I often tell peers that all for profit companies owe it to their shareholders to make money off you, why are we as consumers surprised when they do it at every turn?

This weekend someone I know well explained to me that they thought they got a great deal to renegotiate a mortgage - when they were done they realized they lost money because of the penalty.

It's important, thanks for highlighting such great resources!

One I love is from an important agency who helps create financial literacy: Credit Canada


Million Dollar Journey is respected to so many of those I follow.

Promod said...

Thanks for your comments, Paul.

I have nothing against companies making money legally either. As you point out, that's their role. Making money is important to us too :)

The Internet has brought some transparency and also empowered the public.

It's too bad about the loss on the mortgage renewal. When the appropriate facts aren't weighed, the wrong decisions can easily get made.

A simple web search turns up an article entitled The art of mortgage renegotiation. Rob Carrick states "The problem in breaking a mortgage is the penalty that lenders charge."

That's a good warning to investigate further and ask for help, if necessary. The Canadian Money Forum (started by Canadian Capitalist and Million Dollar Journey) is an ideal place to start.

internet merchant accounts said...

You have to be aware of the right financial transactions to deal with.

Christina said...

Promod, these are a great set of resources! Thank you.

One of the most confusing parts of all of this is that each dealer/retailer/sales person has different rules all hidden in the fine print.

I've used a technique of setting up a spreadsheet for major purchases and laying out all the small print costs to do a real comparison.

For example, looking at new cars and balancing the finance rates, lease rates, outright purchase prices and depreciation of the actual car. Someone in the world of cars has already done that math and the way it gets sliced and diced for the consumer can get really confusing. (I think intentionally)

I agree with you, Paul, on the mortgage front.

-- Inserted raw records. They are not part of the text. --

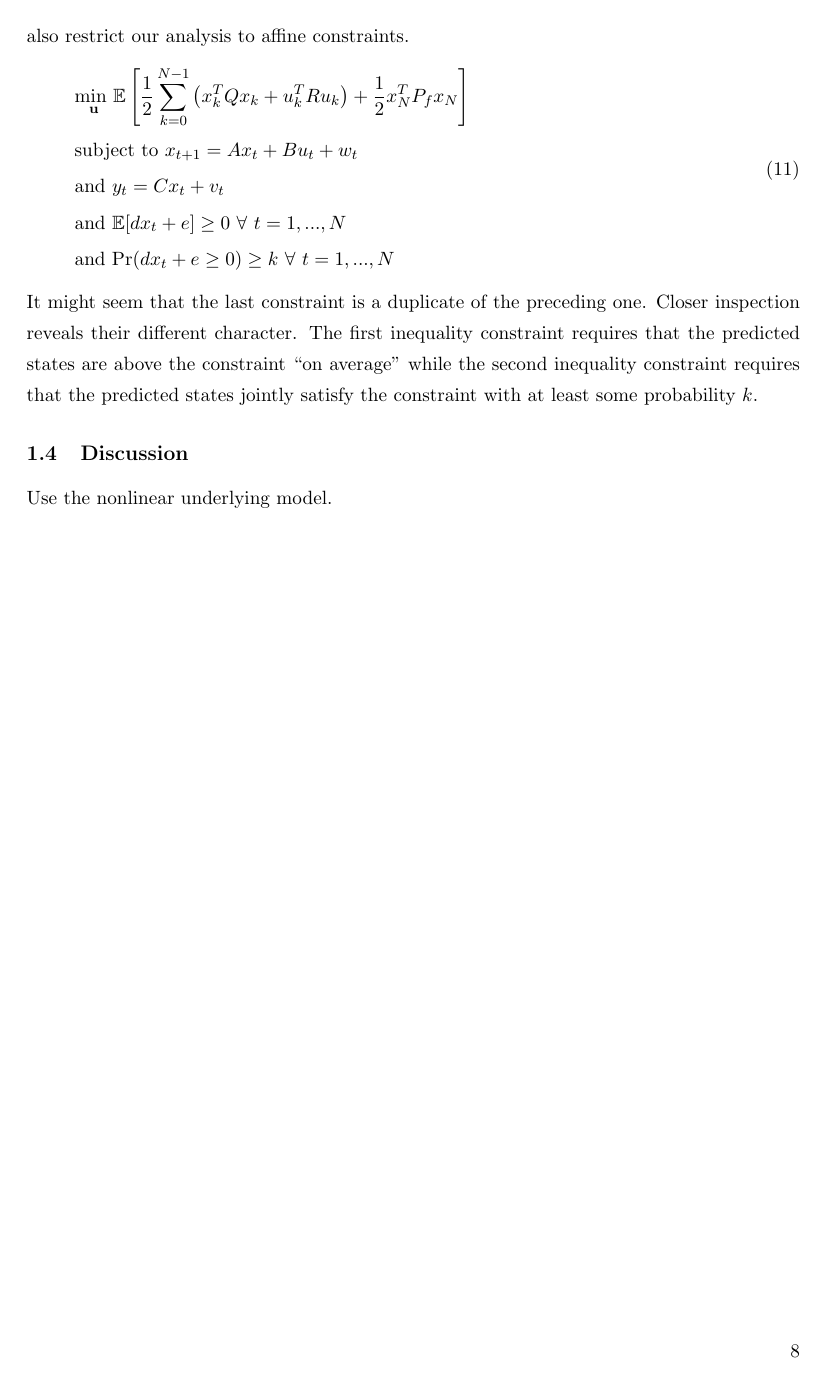
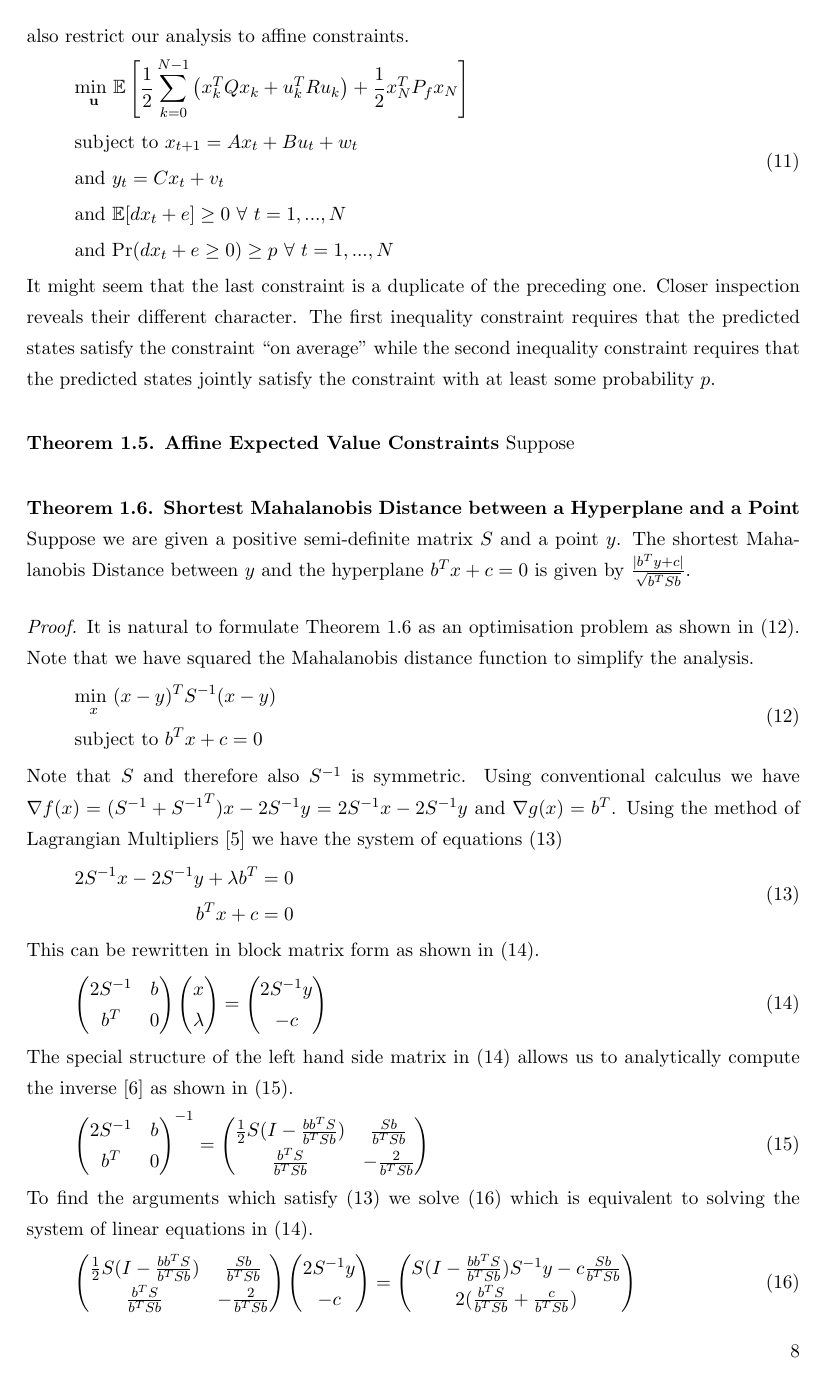
Before and after one commit to stelmo/Stochastic-Dynamical-Control-Dissertation, a LaTeX document (masters.tex, which reads docs/linear_control.tex): page 8 of 9 before the commit and page 8 of 11 after it. Compiled offline with pdfLaTeX.

Commit message:
started mpc

```diff
--- a/docs/linear_control.tex
+++ b/docs/linear_control.tex
@@ -147,8 +147,67 @@ The goal of this section is to solve the stochastic constrained optimisation pro
 & \text{subject to } x_{t+1}=Ax_t+Bu_t + w_t \\
 & \text{and } y_{t}= Cx_t + v_t \\
 & \text{and } \mathbb{E}[dx_t + e] \geq 0 ~\forall ~t=1,...,N \\
-& \text{and } \text{Pr}(dx_t + e \geq 0) \geq k ~\forall ~t=1,...,N\\
+& \text{and } \text{Pr}(dx_t + e \geq 0) \geq p ~\forall ~t=1,...,N\\
 \end{aligned}
 \label{eq_mpc_constrained_linmod}
 \end{equation}
-It might seem that the last constraint is a duplicate of the preceding one. Closer inspection reveals their different character. The first inequality constraint requires that the predicted states are above the constraint ``on average" while the second inequality constraint requires that the predicted states jointly satisfy the constraint with at least some probability $k$.
+It might seem that the last constraint is a duplicate of the preceding one. Closer inspection reveals their different character. The first inequality constraint requires that the predicted states satisfy the constraint ``on average" while the second inequality constraint requires that the predicted states jointly satisfy the constraint with at least some probability $p$.
+
+\begin{thrm}
+\textbf{Affine Expected Value Constraints} Suppose
+\end{thrm}
+
+\begin{thrm}
+\textbf{Shortest Mahalanobis Distance between a Hyperplane and a Point} Suppose we are given a positive semi-definite matrix $S$ and a point $y$. The shortest Mahalanobis Distance between $y$ and the hyperplane $b^Tx+c=0$ is given by $\frac{|b^Ty+c|}{\sqrt{b^TSb}}$.
+\label{thrm_mahala_dist}
+\end{thrm}
+\begin{proof}
+It is natural to formulate Theorem \ref{thrm_mahala_dist} as an optimisation problem as shown in (\ref{eq_mahala_optim}). Note that we have squared the Mahalanobis distance function to simplify the analysis.
+\begin{equation}
+\begin{aligned}
+&\underset{x}{\text{min }} (x-y)^TS^{-1}(x-y)\\
+& \text{subject to } b^Tx+c = 0\\
+\end{aligned}
+\label{eq_mahala_optim}
+\end{equation}
+Note that $S$ and therefore also $S^{-1}$ is symmetric. Using conventional calculus we have $\nabla f(x) = (S^{-1} + {S^{-1}}^T)x - 2S^{-1}y = 2S^{-1}x - 2S^{-1}y$ and $\nabla g(x) = b^T$. Using the method of Lagrangian Multipliers \cite{forst} we have the system of equations (\ref{eq_lagrange_eqs})
+\begin{equation}
+\begin{aligned}
+2S^{-1}x - 2S^{-1}y + \lambda b^T = 0 \\
+b^Tx+c = 0
+\end{aligned}
+\label{eq_lagrange_eqs}
+\end{equation}
+This can be rewritten in block matrix form as shown in (\ref{eq_lagrange_block}).
+\begin{equation}
+\begin{pmatrix}
+2S^{-1} & b \\ b^T & 0
+\end{pmatrix} \begin{pmatrix}
+x \\ \lambda
+\end{pmatrix} = \begin{pmatrix}
+2S^{-1}y \\ -c
+\end{pmatrix}
+\label{eq_lagrange_block}
+\end{equation}
+The special structure of the left hand side matrix in (\ref{eq_lagrange_block}) allows us to analytically compute the inverse \cite{jang} as shown in (\ref{eq_lagrance_block_inverse}).
+\begin{equation}
+\begin{pmatrix}
+2S^{-1} & b \\ b^T & 0
+\end{pmatrix}^{-1} = \begin{pmatrix}
+\frac{1}{2}S(I-\frac{bb^TS}{b^TSb}) & \frac{Sb}{b^TSb} \\ \frac{b^TS}{b^TSb} & -\frac{2}{b^TSb}
+\end{pmatrix}
+\label{eq_lagrance_block_inverse}
+\end{equation}
+To find the arguments which satisfy (\ref{eq_lagrange_eqs}) we solve (\ref{eq_lagrange_args}) which is equivalent to solving the system of linear equations in (\ref{eq_lagrange_block}).
+\begin{equation}
+\begin{pmatrix}
+\frac{1}{2}S(I-\frac{bb^TS}{b^TSb}) & \frac{Sb}{b^TSb} \\ \frac{b^TS}{b^TSb} & -\frac{2}{b^TSb} \end{pmatrix} \begin{pmatrix}
+2S^{-1}y \\ -c
+\end{pmatrix} = \begin{pmatrix}
+S(I-\frac{bb^TS}{b^TSb})S^{-1}y - c\frac{Sb}{b^TSb} \\
+2(\frac{b^TS}{b^TSb} + \frac{c}{b^TSb})
+\end{pmatrix}
+\label{eq_lagrange_args}
+\end{equation}
+Therefore, the arguments which minimise (\ref{eq_mahala_optim}) are $x^* = S(I-\frac{bb^TS}{b^TSb})S^{-1}y - c\frac{Sb}{b^TSb}$. Substituting this into the objective function we have (\ref{eq_lagrange_min}).
+\begin{equation}
```
Also changed, not shown: docs/research.bib (+7 -0 lines), masters.bbl, masters.pdf, docs/linear_control.tex (20 more changed lines), 6 other files.
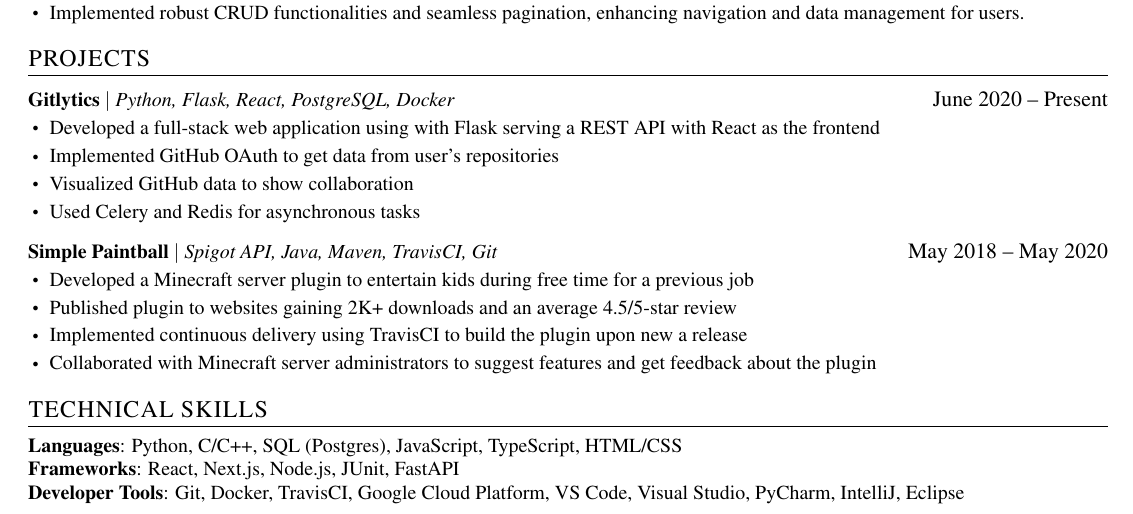
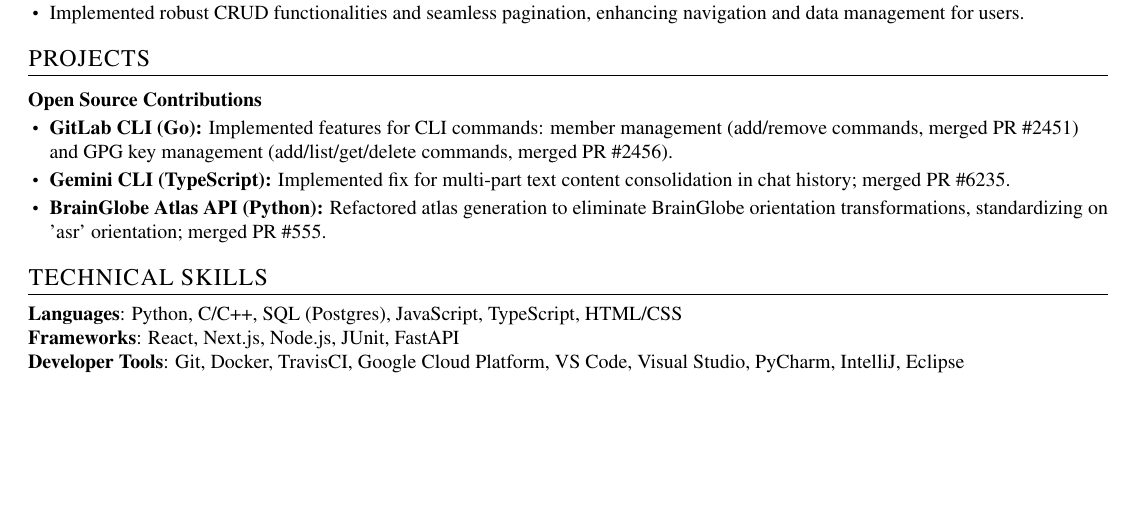
Before and after one commit to thisisrick25/resume, a LaTeX CV (resume.tex): part of the page, cut so that both start at the same text, the shorter picture padded with empty space. Compiled offline with pdfLaTeX.

Commit message:
Update resume content and formatting; enhance project descriptions and refine experience section

```diff
--- a/resume.tex
+++ b/resume.tex
@@ -181,22 +181,34 @@
 \resumeSubHeadingListStart
 
 \resumeProjectHeading
-{\textbf{Gitlytics} $|$ \emph{Python, Flask, React, PostgreSQL, Docker}}{June 2020 -- Present}
+{\textbf{Open Source Contributions}}{}
 \resumeItemListStart
-\resumeItem{Developed a full-stack web application using with Flask serving a REST API with React as the frontend}
-\resumeItem{Implemented GitHub OAuth to get data from user’s repositories}
-\resumeItem{Visualized GitHub data to show collaboration}
-\resumeItem{Used Celery and Redis for asynchronous tasks}
+% \resumeItem{\textbf{OpenBB Terminal (Python):} Added backtesting and ratio analysis modules; merged 4 PRs.}
+% \resumeItem{\textbf{QuantConnect (C\#, Python):} Built factor screening pipeline for Lean engine.}
+% \resumeItem{\textbf{Logseq Plugin (JS):} Created graph visualization plugin with D3.js, 1K+ downloads.}
+\resumeItem{\textbf{\href{https://gitlab.com/gitlab-org/cli}{GitLab CLI} (Go):} Implemented features for CLI commands: member management (add/remove commands, merged PR \href{https://gitlab.com/gitlab-org/cli/-/merge_requests/2451}{\#2451}) and GPG key management (add/list/get/delete commands, merged PR \href{https://gitlab.com/gitlab-org/cli/-/merge_requests/2456}{\#2456}).}
+\resumeItem{\textbf{\href{https://github.com/google-gemini/gemini-cli}{Gemini CLI} (TypeScript):} Implemented fix for multi-part text content consolidation in chat history; merged PR \href{https://github.com/google-gemini/gemini-cli/pull/6235}{\#6235}.}
+\resumeItem{\textbf{\href{https://github.com/brainglobe/brainglobe-atlasapi}{BrainGlobe Atlas API} (Python):} Refactored atlas generation to eliminate BrainGlobe orientation transformations, standardizing on 'asr' orientation; merged PR \href{https://github.com/brainglobe/brainglobe-atlasapi/pull/555}{\#555}.}
 \resumeItemListEnd
 
-\resumeProjectHeading
-{\textbf{Simple Paintball} $|$ \emph{Spigot API, Java, Maven, TravisCI, Git}}{May 2018 -- May 2020}
-\resumeItemListStart
-\resumeItem{Developed a Minecraft server plugin to entertain kids during free time for a previous job}
-\resumeItem{Published plugin to websites gaining 2K+ downloads and an average 4.5/5-star review}
-\resumeItem{Implemented continuous delivery using TravisCI to build the plugin upon new a release}
-\resumeItem{Collaborated with Minecraft server administrators to suggest features and get feedback about the plugin}
-\resumeItemListEnd
+% \resumeProjectHeading
+% {\textbf{Gitlytics} $|$ \emph{Python, Flask, React, PostgreSQL, Docker}}{June 2020 -- Present}
+% \resumeItemListStart
+% \resumeItem{Developed a full-stack web application using with Flask serving a REST API with React as the frontend}
+% \resumeItem{Implemented GitHub OAuth to get data from user’s repositories}
+% \resumeItem{Visualized GitHub data to show collaboration}
+% \resumeItem{Used Celery and Redis for asynchronous tasks}
+% \resumeItemListEnd
+
+% \resumeProjectHeading
+% {\textbf{Simple Paintball} $|$ \emph{Spigot API, Java, Maven, TravisCI, Git}}{May 2018 -- May 2020}
+% \resumeItemListStart
+% \resumeItem{Developed a Minecraft server plugin to entertain kids during free time for a previous job}
+% \resumeItem{Published plugin to websites gaining 2K+ downloads and an average 4.5/5-star review}
+% \resumeItem{Implemented continuous delivery using TravisCI to build the plugin upon new a release}
+% \resumeItem{Collaborated with Minecraft server administrators to suggest features and get feedback about the plugin}
+% \resumeItemListEnd
+
 \resumeSubHeadingListEnd
 
 
```
Also changed, not shown: resume.pdf. Lines whose indentation alone changed are shown as unchanged.
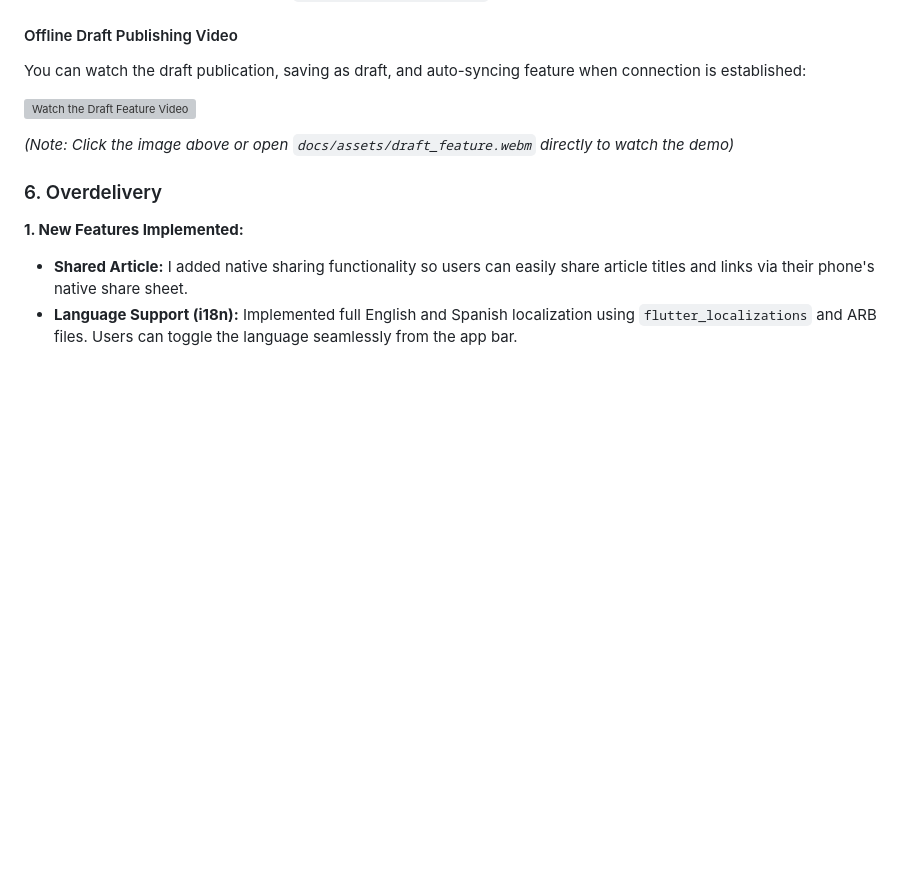
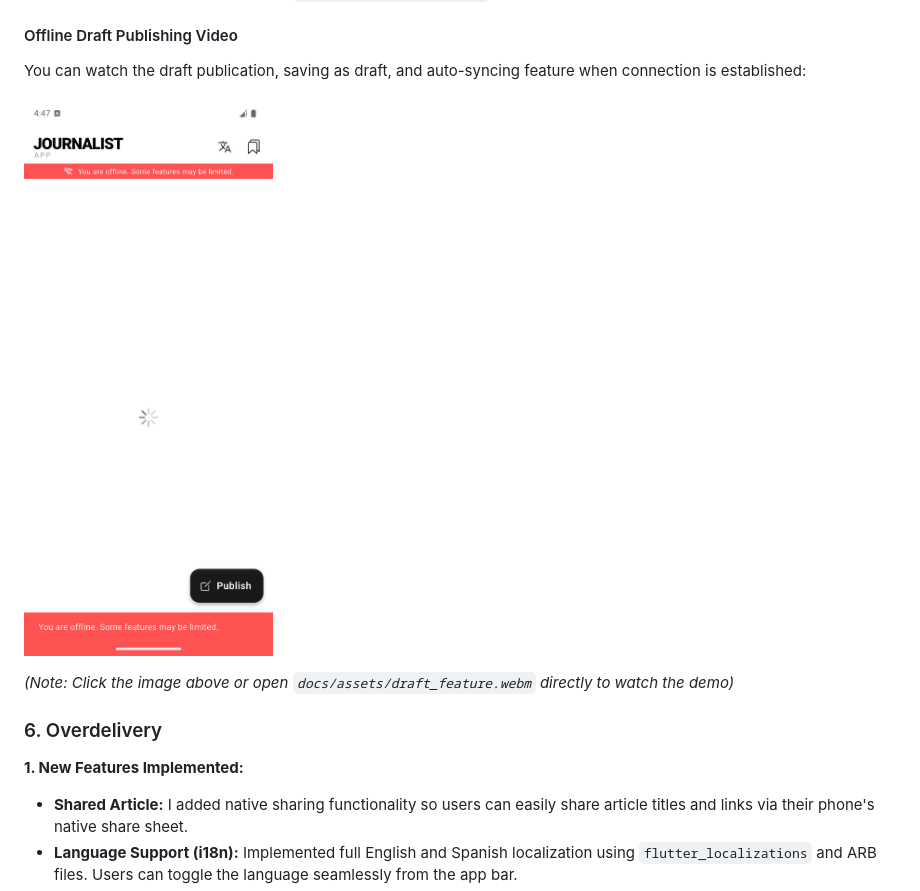
Before and after one commit to felipechaux/journalist_app, a Markdown page: docs/REPORT.md, the part around the change. Drawn GitHub-style; pictures changed too: docs/assets/draft_thumbnail.png (added); blank space fills up the shorter version; grey boxes are pictures that could not be loaded.

Commit message:
docs: use new thumbnail for draft video

```diff
--- a/docs/REPORT.md
+++ b/docs/REPORT.md
@@ -31,7 +31,7 @@ You can view a full demonstration of the app's features, including the animated
 #### Offline Draft Publishing Video
 You can watch the draft publication, saving as draft, and auto-syncing feature when connection is established:
 
-[<img src="assets/video_thumbnail.png" alt="Watch the Draft Feature Video" width="300"/>](assets/draft_feature.webm)
+[<img src="assets/draft_thumbnail.png" alt="Watch the Draft Feature Video" width="300"/>](assets/draft_feature.webm)
 
 *(Note: Click the image above or open `docs/assets/draft_feature.webm` directly to watch the demo)*
 
```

My in-laws very nearly got pulled into the same situation, but luckily they were wise enough to run the numbers and find that it didn't make sense for them to move to a lower rate considering the small size of their mortgage and large penalty.

I think that a lot of this consumer confusion is a result of having so much choice in the marketplace. There are so many models and features for each product that the competition becomes based on hooking people through "Too good to be true" financial pitches that are rarely as good as they seem at first.

Canadian Capitalist said...

I agree that there are so many resources already available. The money section of your local public library is another great resource.

Thanks for the plug Promod!

Promod said...

@christina: Spreadsheets are an excellent tool. I create them too, but not everyone is numerate enough to do that.

@cc: Thanks for the reminder about libraries. They're an excellent resource.